Great article reminding us that Muslim sportswomen are changing perceptions and rules in sport and in society at large.
A composite photograph of Egyptian Salafist presidential candidate Hazem Abu-Ismail (left), Khayrat al-Shater (center), and former Egyptian intelligence chief Omar Suleiman. Egypt’s election commission said on April 14, 2012 that the three men were among ten candidates barred from running for president. (Photo by Khaled Desouki/AFP/Getty Images)
The battle over Egypt’s democratic future is at a significant crossroads. But while the fight for succession to Mubarak’s throne is fully under way, the rules of the competition seem to be constantly changing.
A smart report from The World on one of the few Orthodox Christian communities in Turkey that has learned to survive in a predominantly Sunni Muslim nation.
As Americans pause today, the anniversary of Dr. Martin Luther King Jr.’s assassination, it is worthwhile to reflect on the culture of service and social justice that were part of his teachings.
While the values King espoused could be internalised by anyone who is passionate about improving the human condition, his teachings resonate especially with faith-inspired people.
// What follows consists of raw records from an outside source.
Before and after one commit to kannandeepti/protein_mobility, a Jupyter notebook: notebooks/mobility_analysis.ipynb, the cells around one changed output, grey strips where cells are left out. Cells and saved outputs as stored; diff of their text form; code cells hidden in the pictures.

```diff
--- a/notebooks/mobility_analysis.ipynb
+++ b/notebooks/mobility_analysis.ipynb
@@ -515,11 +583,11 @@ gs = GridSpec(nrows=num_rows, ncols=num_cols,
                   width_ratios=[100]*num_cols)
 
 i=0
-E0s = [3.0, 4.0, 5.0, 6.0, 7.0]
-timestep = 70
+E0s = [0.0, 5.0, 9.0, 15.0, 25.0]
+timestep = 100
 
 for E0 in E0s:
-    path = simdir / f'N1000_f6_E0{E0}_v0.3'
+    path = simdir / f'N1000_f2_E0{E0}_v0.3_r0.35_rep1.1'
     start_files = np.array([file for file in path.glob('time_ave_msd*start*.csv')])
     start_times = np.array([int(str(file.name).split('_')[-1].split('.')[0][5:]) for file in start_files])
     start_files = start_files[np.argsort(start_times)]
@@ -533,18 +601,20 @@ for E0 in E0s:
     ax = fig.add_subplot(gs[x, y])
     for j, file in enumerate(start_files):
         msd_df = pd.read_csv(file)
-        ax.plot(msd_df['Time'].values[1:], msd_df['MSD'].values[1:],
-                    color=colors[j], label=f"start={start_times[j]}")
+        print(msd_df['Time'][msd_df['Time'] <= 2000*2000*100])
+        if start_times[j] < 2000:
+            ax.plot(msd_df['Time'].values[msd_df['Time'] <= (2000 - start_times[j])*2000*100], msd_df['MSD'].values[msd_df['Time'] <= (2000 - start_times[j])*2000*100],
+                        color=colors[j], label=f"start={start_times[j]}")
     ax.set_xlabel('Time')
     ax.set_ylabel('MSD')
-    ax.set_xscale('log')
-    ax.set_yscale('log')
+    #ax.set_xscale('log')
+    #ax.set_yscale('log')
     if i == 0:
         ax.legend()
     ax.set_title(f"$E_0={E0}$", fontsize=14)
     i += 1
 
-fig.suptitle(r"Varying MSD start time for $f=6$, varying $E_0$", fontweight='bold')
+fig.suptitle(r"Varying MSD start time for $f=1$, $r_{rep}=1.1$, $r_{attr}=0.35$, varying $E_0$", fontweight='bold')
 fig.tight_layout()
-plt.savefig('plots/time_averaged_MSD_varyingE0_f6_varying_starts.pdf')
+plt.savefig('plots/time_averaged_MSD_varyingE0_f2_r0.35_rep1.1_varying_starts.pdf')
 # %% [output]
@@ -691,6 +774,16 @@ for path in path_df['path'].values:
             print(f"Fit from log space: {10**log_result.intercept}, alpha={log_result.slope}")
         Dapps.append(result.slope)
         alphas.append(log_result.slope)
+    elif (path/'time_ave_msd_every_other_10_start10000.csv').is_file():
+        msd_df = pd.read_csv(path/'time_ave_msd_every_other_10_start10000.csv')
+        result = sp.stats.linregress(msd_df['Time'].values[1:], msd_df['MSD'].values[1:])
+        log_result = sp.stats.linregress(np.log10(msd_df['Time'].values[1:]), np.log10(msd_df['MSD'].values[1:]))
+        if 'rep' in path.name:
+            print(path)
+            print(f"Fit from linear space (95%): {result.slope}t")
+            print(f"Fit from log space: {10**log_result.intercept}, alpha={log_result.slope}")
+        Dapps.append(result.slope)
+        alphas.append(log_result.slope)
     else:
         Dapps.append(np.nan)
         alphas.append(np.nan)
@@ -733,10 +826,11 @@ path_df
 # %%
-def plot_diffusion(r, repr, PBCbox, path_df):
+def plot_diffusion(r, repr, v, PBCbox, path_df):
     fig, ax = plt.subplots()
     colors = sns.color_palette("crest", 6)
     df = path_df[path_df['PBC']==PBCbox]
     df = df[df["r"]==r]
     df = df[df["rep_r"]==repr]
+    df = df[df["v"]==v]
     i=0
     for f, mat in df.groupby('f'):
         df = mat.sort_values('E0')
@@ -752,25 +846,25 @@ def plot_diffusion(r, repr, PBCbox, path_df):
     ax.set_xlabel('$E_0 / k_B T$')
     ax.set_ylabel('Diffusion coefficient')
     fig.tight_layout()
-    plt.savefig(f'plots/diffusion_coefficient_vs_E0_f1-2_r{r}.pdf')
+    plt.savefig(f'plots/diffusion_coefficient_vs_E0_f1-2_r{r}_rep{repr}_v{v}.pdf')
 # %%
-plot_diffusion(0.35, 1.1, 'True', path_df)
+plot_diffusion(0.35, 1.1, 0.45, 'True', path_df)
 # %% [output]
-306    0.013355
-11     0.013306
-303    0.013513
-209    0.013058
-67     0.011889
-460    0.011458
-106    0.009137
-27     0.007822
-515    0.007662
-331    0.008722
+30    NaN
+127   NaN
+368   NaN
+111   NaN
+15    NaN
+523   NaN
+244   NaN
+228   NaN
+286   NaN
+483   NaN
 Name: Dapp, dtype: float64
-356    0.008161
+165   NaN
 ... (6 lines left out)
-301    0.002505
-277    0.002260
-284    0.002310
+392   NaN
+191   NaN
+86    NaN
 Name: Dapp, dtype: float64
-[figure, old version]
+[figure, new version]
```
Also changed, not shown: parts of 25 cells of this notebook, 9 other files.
Muslim Americans, for example, have a profound appreciation for King because he dedicated his life to addressing societal injustices — a central tenet of the Islamic tradition.
When a video of U.S. Marines urinating on the dead bodies of Taliban fighters became international headline news last month, national dialogue around the incident centered mostly on its impact on U.S.-brokered peace talks, the safety of military personnel in the region, and the military culture that some argue contributed to the dehumanizing act. Largely absent from mainstream news media coverage, however, was any meaningful attempt to understand how the global Muslim community viewed the desecration of the corpses.
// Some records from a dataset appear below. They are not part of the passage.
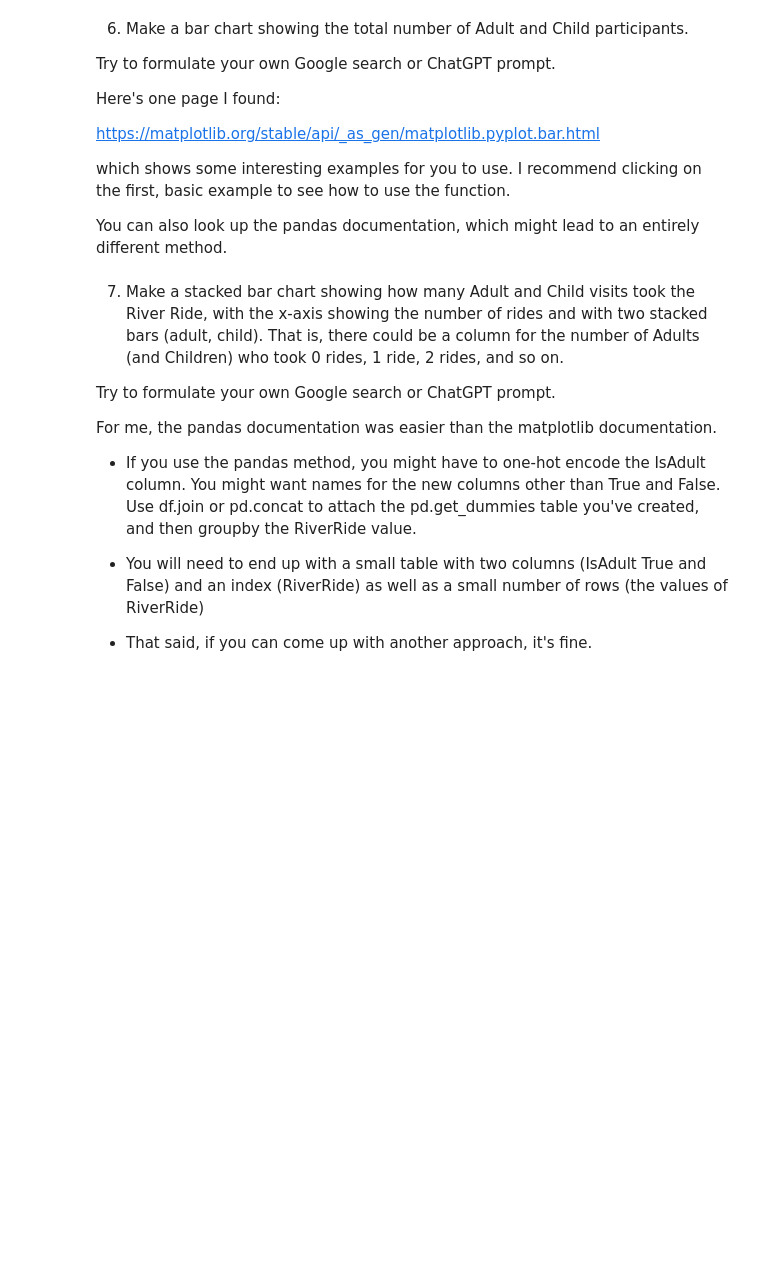
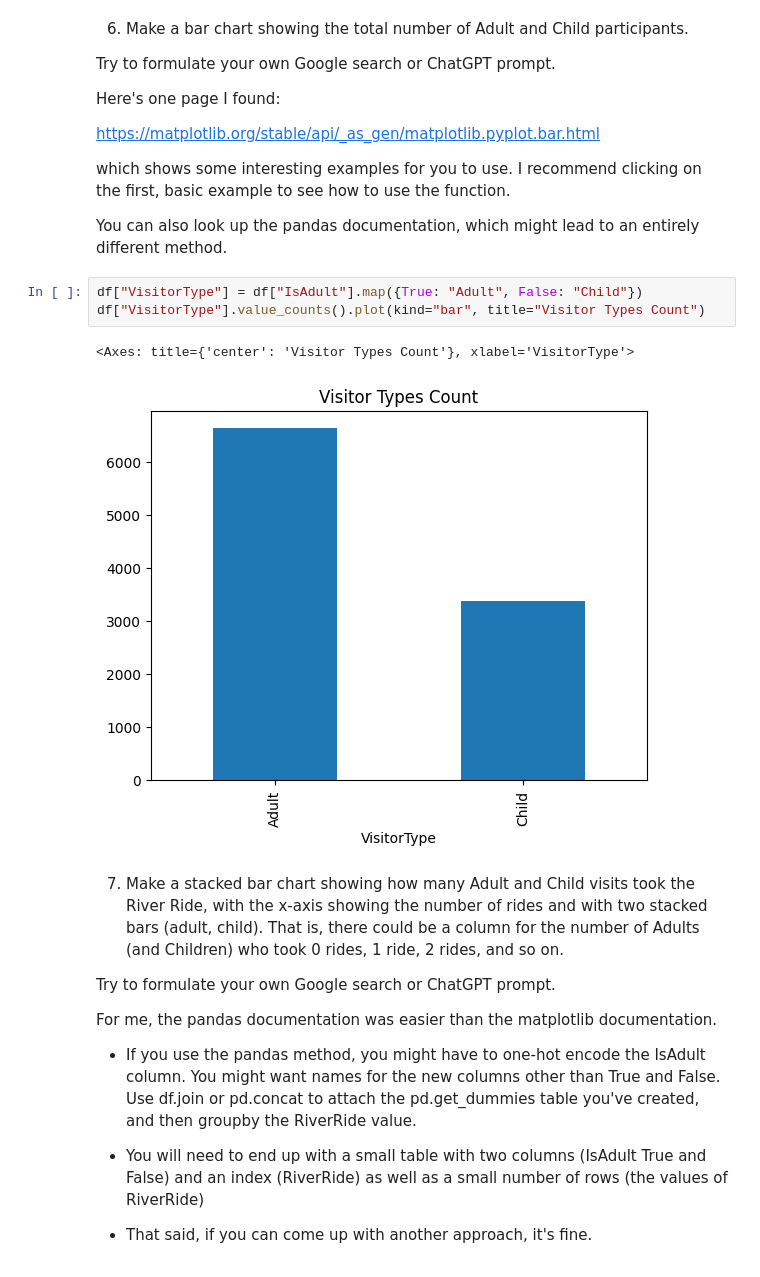
Before and after one commit to mostafa-mahmoud21/week2_Ai, a Jupyter notebook: Week3.ipynb, the cells around one changed output. Saved outputs shown, nothing was run; the diff lists cells and outputs as text; blank space fills up the shorter version.

```diff
--- a/Week3.ipynb
+++ b/Week3.ipynb
@@ -210,6 +258,12 @@ https://matplotlib.org/stable/api/_as_gen/matplotlib.pyplot.bar.html
 which shows some interesting examples for you to use.  I recommend clicking on the first, basic example to see how to use the function.
 
 You can also look up the pandas documentation, which might lead to an entirely different method.
+# %%
+df["VisitorType"] = df["IsAdult"].map({True: "Adult", False: "Child"})
+df["VisitorType"].value_counts().plot(kind="bar", title="Visitor Types Count")
+# %% [output]
+<Axes: title={'center': 'Visitor Types Count'}, xlabel='VisitorType'>
+[figure, added]
 # %% [markdown]
 7. Make a stacked bar chart showing how many Adult and Child visits took the River Ride, with the x-axis showing the number of rides and with two stacked bars (adult, child).  That is, there could be a column for the number of Adults (and Children) who took 0 rides, 1 ride, 2 rides, and so on.
 
```
Also changed, not shown: parts of 9 cells of this notebook.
Islam has become an important part of American discourse leading up to the 2012 federal elections and candidates everywhere appear eager to take a position on Islam for political gain. Across the country, rising Islamophobia has made it difficult for some Muslims to build mosques and practice their faith, although their right to do so is enshrined in the First Amendment of the U.S. Constitution.
In the current race for the presidential nomination, some presidential candidates are invoking Islam and Muslims in a negative fashion in an attempt to bolster their popularity with populations they perceive to be suspicious of Muslims or Islam.
"The show is a potential gateway for Americans to see the stunning diversity within a faith that is often portrayed negatively." Guest contributor Marwa Helal reviews TLC's now cancelled-docuseries.
In a perfect world, or at least a perfectly informed one, most Americans would have known something about Islam as the 21st century opened. They would have been aware that over one billion of the world’s people belong to this faith that emerged from the monotheistic soil of Christianity and Judaism. They might also have known that Muslims would soon be the second largest religious group in the U.S., after Christians. And that statistic might have come alive in American imaginations in the form of the doctors and teachers, parents and citizens it represents.
The Minneapolis hip hop artist unites community, family, and serving one another through a cool community get-together and outreach effort in the Twin Cities.
More than 80 participants attended the second northern women’s security shura on Monday in Mazar-e Sharif at Camp Marmal in Balk province, Afghanistan to discuss women’s roles in governance transition. (photo: DEU Capt. Jennifer Ruge)
As an imam at a mosque in the Jordanian capital Amman, I have been following the dramatic developments across North Africa and the Middle East with a combination of high hopes and grave concern. The phenomenon of young people organizing peacefully to demand political reform, economic opportunity, and human rights is a source of pride for me; numerous worshippers in my mosque are among them. On the other hand, the mounting lethality of conflict between state and society in so many Arab countries is terrible to behold. So is the tragedy of burgeoning crime, economic struggles, and insecurity in countries such as Egypt that are undergoing dramatic transformations.